Please return each of the entries that follow, unchanged in every word.

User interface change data

======

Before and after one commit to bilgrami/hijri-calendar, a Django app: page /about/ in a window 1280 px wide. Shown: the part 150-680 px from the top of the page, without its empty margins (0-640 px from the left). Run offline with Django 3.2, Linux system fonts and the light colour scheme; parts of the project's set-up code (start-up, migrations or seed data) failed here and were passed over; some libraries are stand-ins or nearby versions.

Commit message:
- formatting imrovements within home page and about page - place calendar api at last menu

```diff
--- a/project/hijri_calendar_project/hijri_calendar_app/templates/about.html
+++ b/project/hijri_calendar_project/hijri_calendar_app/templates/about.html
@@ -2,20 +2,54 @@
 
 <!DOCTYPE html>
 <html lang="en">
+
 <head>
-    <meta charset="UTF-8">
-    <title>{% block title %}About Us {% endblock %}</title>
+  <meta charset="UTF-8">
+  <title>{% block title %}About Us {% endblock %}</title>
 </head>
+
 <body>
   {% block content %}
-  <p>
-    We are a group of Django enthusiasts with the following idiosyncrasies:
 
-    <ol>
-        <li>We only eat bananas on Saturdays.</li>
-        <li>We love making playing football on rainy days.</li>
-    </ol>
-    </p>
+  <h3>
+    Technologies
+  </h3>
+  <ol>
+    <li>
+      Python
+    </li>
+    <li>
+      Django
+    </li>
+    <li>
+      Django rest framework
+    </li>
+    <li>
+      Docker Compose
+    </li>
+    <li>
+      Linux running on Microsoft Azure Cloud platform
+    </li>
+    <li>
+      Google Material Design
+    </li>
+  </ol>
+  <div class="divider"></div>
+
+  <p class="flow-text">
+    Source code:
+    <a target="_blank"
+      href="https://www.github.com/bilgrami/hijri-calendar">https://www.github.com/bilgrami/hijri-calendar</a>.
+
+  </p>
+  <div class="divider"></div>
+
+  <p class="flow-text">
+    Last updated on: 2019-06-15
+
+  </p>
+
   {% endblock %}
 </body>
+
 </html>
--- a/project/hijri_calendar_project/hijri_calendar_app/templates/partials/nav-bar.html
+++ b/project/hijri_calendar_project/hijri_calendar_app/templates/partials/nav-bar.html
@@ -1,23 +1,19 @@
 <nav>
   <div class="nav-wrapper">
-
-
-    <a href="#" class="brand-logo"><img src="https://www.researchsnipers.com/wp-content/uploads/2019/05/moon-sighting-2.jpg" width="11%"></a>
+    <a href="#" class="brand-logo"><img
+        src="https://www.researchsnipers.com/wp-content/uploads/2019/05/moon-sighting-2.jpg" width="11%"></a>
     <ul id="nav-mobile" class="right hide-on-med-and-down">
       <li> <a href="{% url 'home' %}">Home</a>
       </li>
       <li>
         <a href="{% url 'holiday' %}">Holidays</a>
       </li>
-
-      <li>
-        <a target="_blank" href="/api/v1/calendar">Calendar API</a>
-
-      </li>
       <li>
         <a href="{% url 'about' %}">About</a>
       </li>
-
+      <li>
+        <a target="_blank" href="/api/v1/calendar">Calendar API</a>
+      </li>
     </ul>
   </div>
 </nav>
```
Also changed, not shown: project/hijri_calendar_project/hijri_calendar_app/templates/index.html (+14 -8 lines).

======

» **Output below**
Before and after one commit to bilgrami/hijri-calendar, a Django app: page /about/ in a window 1280 px wide. Shown: the part 150-680 px from the top of the page, without its empty margins (0-640 px from the left). Run offline with Django 3.2, Linux system fonts and the light colour scheme; parts of the project's set-up code (start-up, migrations or seed data) failed here and were passed over; some libraries are stand-ins or nearby versions.

Commit message:
- formatting imrovements within home page and about page - place calendar api at last menu

```diff
--- a/project/hijri_calendar_project/hijri_calendar_app/templates/about.html
+++ b/project/hijri_calendar_project/hijri_calendar_app/templates/about.html
@@ -2,20 +2,54 @@
 
 <!DOCTYPE html>
 <html lang="en">
+
 <head>
-    <meta charset="UTF-8">
-    <title>{% block title %}About Us {% endblock %}</title>
+  <meta charset="UTF-8">
+  <title>{% block title %}About Us {% endblock %}</title>
 </head>
+
 <body>
   {% block content %}
-  <p>
-    We are a group of Django enthusiasts with the following idiosyncrasies:
 
-    <ol>
-        <li>We only eat bananas on Saturdays.</li>
-        <li>We love making playing football on rainy days.</li>
-    </ol>
-    </p>
+  <h3>
+    Technologies
+  </h3>
+  <ol>
+    <li>
+      Python
+    </li>
+    <li>
+      Django
+    </li>
+    <li>
+      Django rest framework
+    </li>
+    <li>
+      Docker Compose
+    </li>
+    <li>
+      Linux running on Microsoft Azure Cloud platform
+    </li>
+    <li>
+      Google Material Design
+    </li>
+  </ol>
+  <div class="divider"></div>
+
+  <p class="flow-text">
+    Source code:
+    <a target="_blank"
+      href="https://www.github.com/bilgrami/hijri-calendar">https://www.github.com/bilgrami/hijri-calendar</a>.
+
+  </p>
+  <div class="divider"></div>
+
+  <p class="flow-text">
+    Last updated on: 2019-06-15
+
+  </p>
+
   {% endblock %}
 </body>
+
 </html>
--- a/project/hijri_calendar_project/hijri_calendar_app/templates/partials/nav-bar.html
+++ b/project/hijri_calendar_project/hijri_calendar_app/templates/partials/nav-bar.html
@@ -1,23 +1,19 @@
 <nav>
   <div class="nav-wrapper">
-
-
-    <a href="#" class="brand-logo"><img src="https://www.researchsnipers.com/wp-content/uploads/2019/05/moon-sighting-2.jpg" width="11%"></a>
+    <a href="#" class="brand-logo"><img
+        src="https://www.researchsnipers.com/wp-content/uploads/2019/05/moon-sighting-2.jpg" width="11%"></a>
     <ul id="nav-mobile" class="right hide-on-med-and-down">
       <li> <a href="{% url 'home' %}">Home</a>
       </li>
       <li>
         <a href="{% url 'holiday' %}">Holidays</a>
       </li>
-
-      <li>
-        <a target="_blank" href="/api/v1/calendar">Calendar API</a>
-
-      </li>
       <li>
         <a href="{% url 'about' %}">About</a>
       </li>
-
+      <li>
+        <a target="_blank" href="/api/v1/calendar">Calendar API</a>
+      </li>
     </ul>
   </div>
 </nav>
```
Also changed, not shown: project/hijri_calendar_project/hijri_calendar_app/templates/index.html (+14 -8 lines).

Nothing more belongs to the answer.